More interesting however than this difference in assessment of the elements of the case file, is the underlying difference of opinion on the type of review. Mahoney states that
the approach taken by the majority in evaluating the procedural treatment of the applicant’s case by the national courts, notably the latter’s assessment of the evidence, amounts to making this, international, Court act as a fourth-instance national court – to be precise, as a supplementary cassation-appeal court overruling a lower court’s decision on perceived procedural shortcomings
Clearly, the procedural review in AK v Latvia differs from that in Koch v Germany, where the domestic courts refused to examine the merits of the applicant’s claim (a complaint about the refusal of euthanasia for his wife). This was a clear case where the domestic courts had not played their role as protectors of Convention rights in the subsidiarity arrangement. In AK v Latvia however, the applicant’s right had been the focus of the domestic procedure, and several of the procedural shortcomings listed (in particular the issue of the medical records) had already been considered at the domestic level. The link between the particular procedural shortcomings and a failure to adequately consider whether the applicant’s right was violated, is not self-evident, nor is it explicitly made by the Court.
Procedural review under substantive provisions is on the rise in the European Court of Human Rights, and article 8 is without doubt the champion in this field. Yet in most such cases, the procedural shortcomings highlighted by the Court are of a less technical character, addressing instead broader issues of principle, such as the participation of the applicant in the domestic proceedings, the proper assessment of relevant information and expertise, or the taking into account of relevant specificities (such as minority status). Moreover, in those cases the Court has not stopped its analysis at the finding of procedural shortcomings and hence did not base a finding of a violation solely on those procedural shortcomings.
In my opinion, Mahoney has a point in that the procedural deficiencies in this case are not manifestly of the type that merits the qualification ‘arbitrary’. They are however sufficiently serious to reduce the state’s margin of appreciation.
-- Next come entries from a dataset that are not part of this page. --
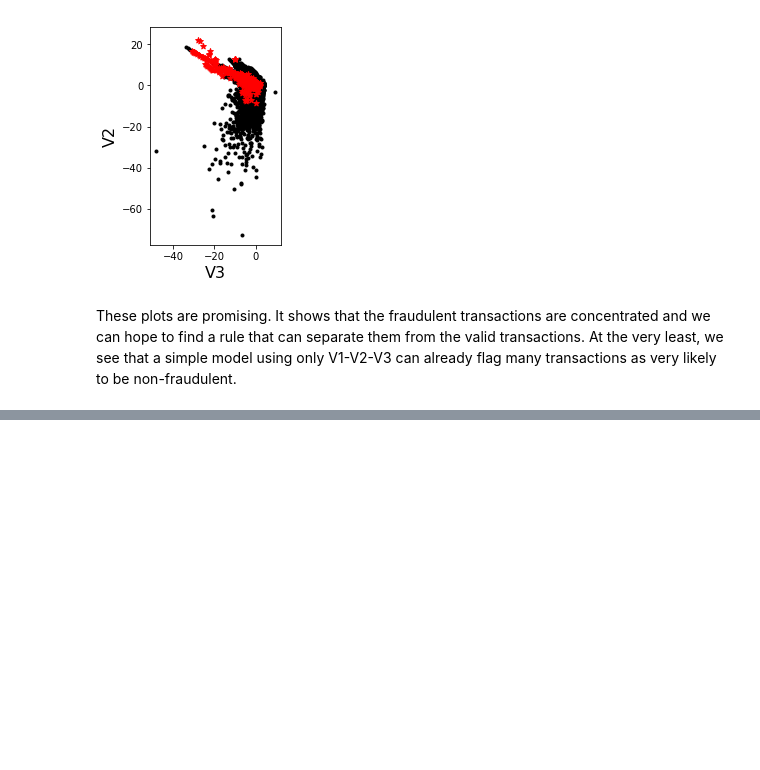
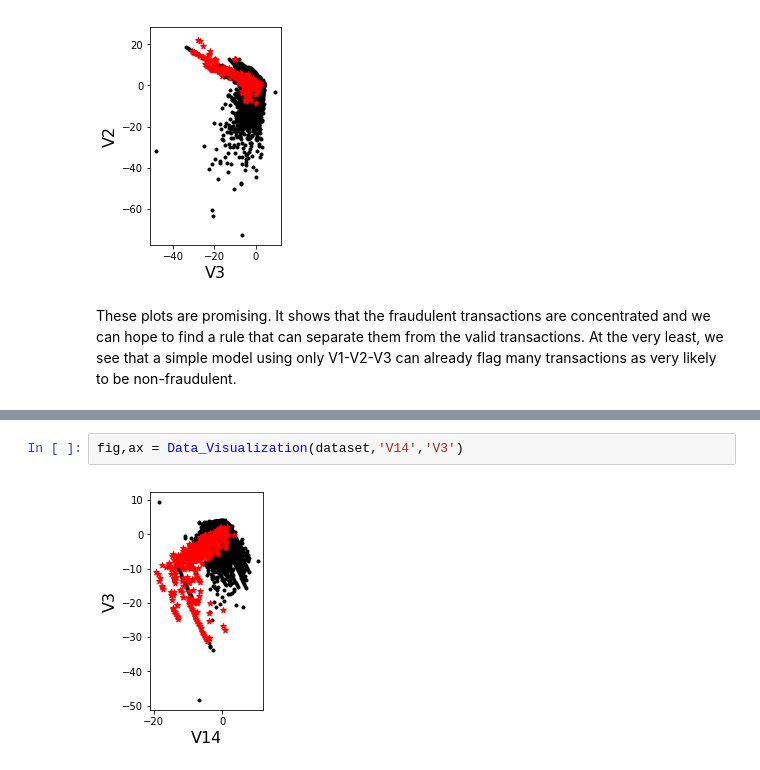
Before and after one commit to tiagobbatalhao/credit_card_fraud, a Jupyter notebook: CreditCardFraud.ipynb, the cells around one changed output, grey strips where cells are left out. Cells and saved outputs as stored; diff of their text form; blank space fills up the shorter version.

```diff
--- a/CreditCardFraud.ipynb
+++ b/CreditCardFraud.ipynb
@@ -123,0 +141,4 @@ These plots are promising. It shows that the fraudulent transactions are concent
+# %%
+fig,ax = Data_Visualization(dataset,'V14','V3')
+# %% [output]
+[figure, added]
```
Also changed, not shown: parts of 30 cells of this notebook.
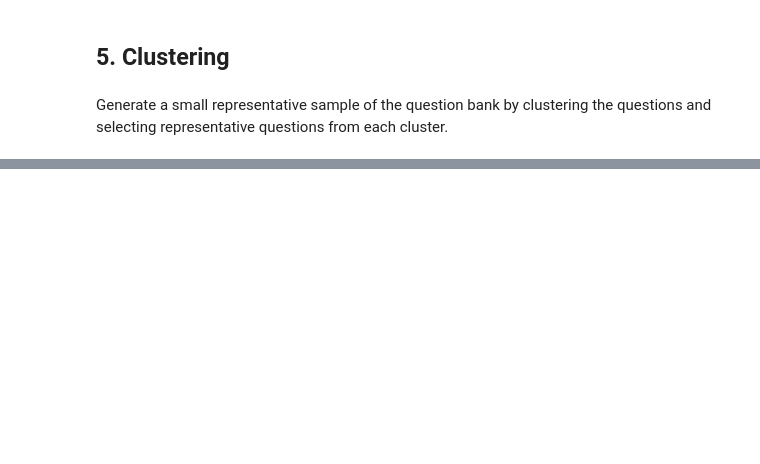
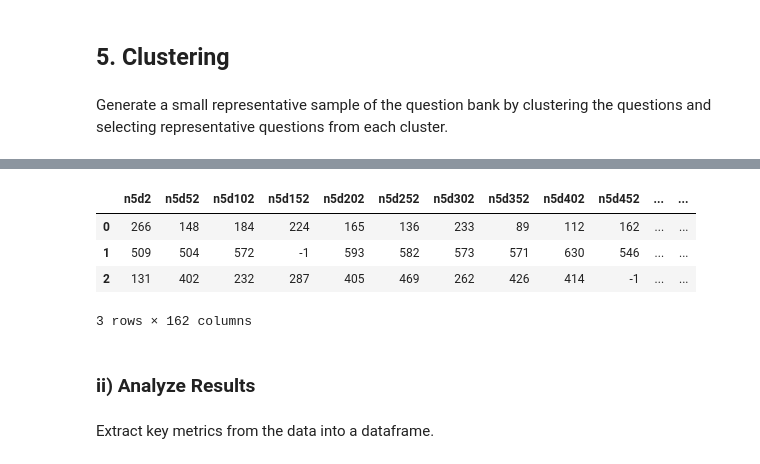
Before and after one commit to xubosen/drivetest_tag_extraction, a Jupyter notebook: src/tag_gen.ipynb, the cells around one changed output, grey strips where cells are left out. Saved outputs shown, nothing was run; the diff lists cells and outputs as text; code cells hidden in the pictures; blank space fills up the shorter version.

Commit message:
Implemented saving and loading of experiment results (for dimension reduction hyperparameter tuning). Began analyzing the experiment results.

```diff
--- a/src/tag_gen.ipynb
+++ b/src/tag_gen.ipynb
@@ -371,5 +231,4 @@ def cluster_embeddings(embeddings: np.ndarray) -> np.ndarray:
         Cluster labels for each embedding
     """
     clusterer = HDBSCAN(min_cluster_size=2, metric='cosine', min_samples=1, cluster_selection_method="leaf", allow_single_cluster=True)
-    cluster_labels = clusterer.fit_predict(embeddings)
-    return cluster_labels
+    return clusterer.fit_predict(embeddings)
@@ -444,2 +252,0 @@ def dim_reduc_params_experiment():
-# %%
-outlier_count, dimensions = dim_reduc_params_experiment()
@@ -460,0 +275,23 @@ plt.show()
+# %%
+def save_dimred_results(df: DataFrame, file_path: str):
+    """
+    Save the dimension reduction results to a CSV file.
+    """
+    df.to_csv(file_path, index=False)
+    print(f"Results saved to {file_path}")
+
+def load_dimred_results(file_path: str) -> DataFrame:
+    """
+    Load the dimension reduction results from a CSV file.
+    """
+    return DataFrame.read_csv(file_path)
+# %%
+DIMRED_EXPR_PATH = "data_storage/experiments/dim_reduct_experiment.csv"
+if not os.path.exists(DIMRED_EXPR_PATH):
+    print("Running experiment...")
+    dimred_exp_results = dimred_experiment(qid_lst=qid_lst, questions=documents, embeddings=embeds)
+    print("Saving dimension reduction experiment results...")
+    save_dimred_results(dimred_exp_results, DIMRED_EXPR_PATH)
+else:
+    print(f"Dimension reduction experiment results already exist at {DIMRED_EXPR_PATH}, skipping save.")
+    dimred_exp_results = load_dimred_results(DIMRED_EXPR_PATH)
@@ -460,0 +316,12 @@ plt.show()
+# %%
+dimred_exp_results.head(3)
+# %% [output]
+|  | n5d2 | n5d52 | n5d102 | n5d152 | n5d202 | n5d252 | n5d302 | n5d352 | n5d402 | n5d452 | ... | ... |
+| 0 | 266 | 148 | 184 | 224 | 165 | 136 | 233 | 89 | 112 | 162 | ... | ... |
+| 1 | 509 | 504 | 572 | -1 | 593 | 582 | 573 | 571 | 630 | 546 | ... | ... |
+| 2 | 131 | 402 | 232 | 287 | 405 | 469 | 262 | 426 | 414 | -1 | ... | ... |
+3 rows × 162 columns
+# %% [markdown]
+### ii) Analyze Results
+# %% [markdown]
+Extract key metrics from the data into a dataframe.
```
Also changed, not shown: parts of 25 cells of this notebook.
Instead of basing its finding of a violation on the procedural deficiencies as such, the Court would have been more convincing if it had taken these as a basis to justify a thorough substantive scrutiny of the question whether the applicant’s right of access to medical information had been violated. I submit that in such a scenario, the message of subsidiarity would still get across, i.e. that if they want to avoid the finding of a violation in Strasbourg, domestic authorities should take care that allegations of violations of Convention rights are adequately assessed at the domestic level.
See Eva Brems, “Procedural protection: an examination of procedural safeguards read into substantive Convention rights”, in Eva Brems en Janneke Gerards (eds.), Shaping Rights in the ECHR;The Role of the European Court of Human Rights in Determining the Scope of Human Rights, Cambridge University Press, 2013, 137-161; also Eva Brems and Laurens Lavrysen, “Procedural Justice in Human Rights Adjudication: the European Court of Human Rights”, Human Rights Quarterly, 2013, 176-200.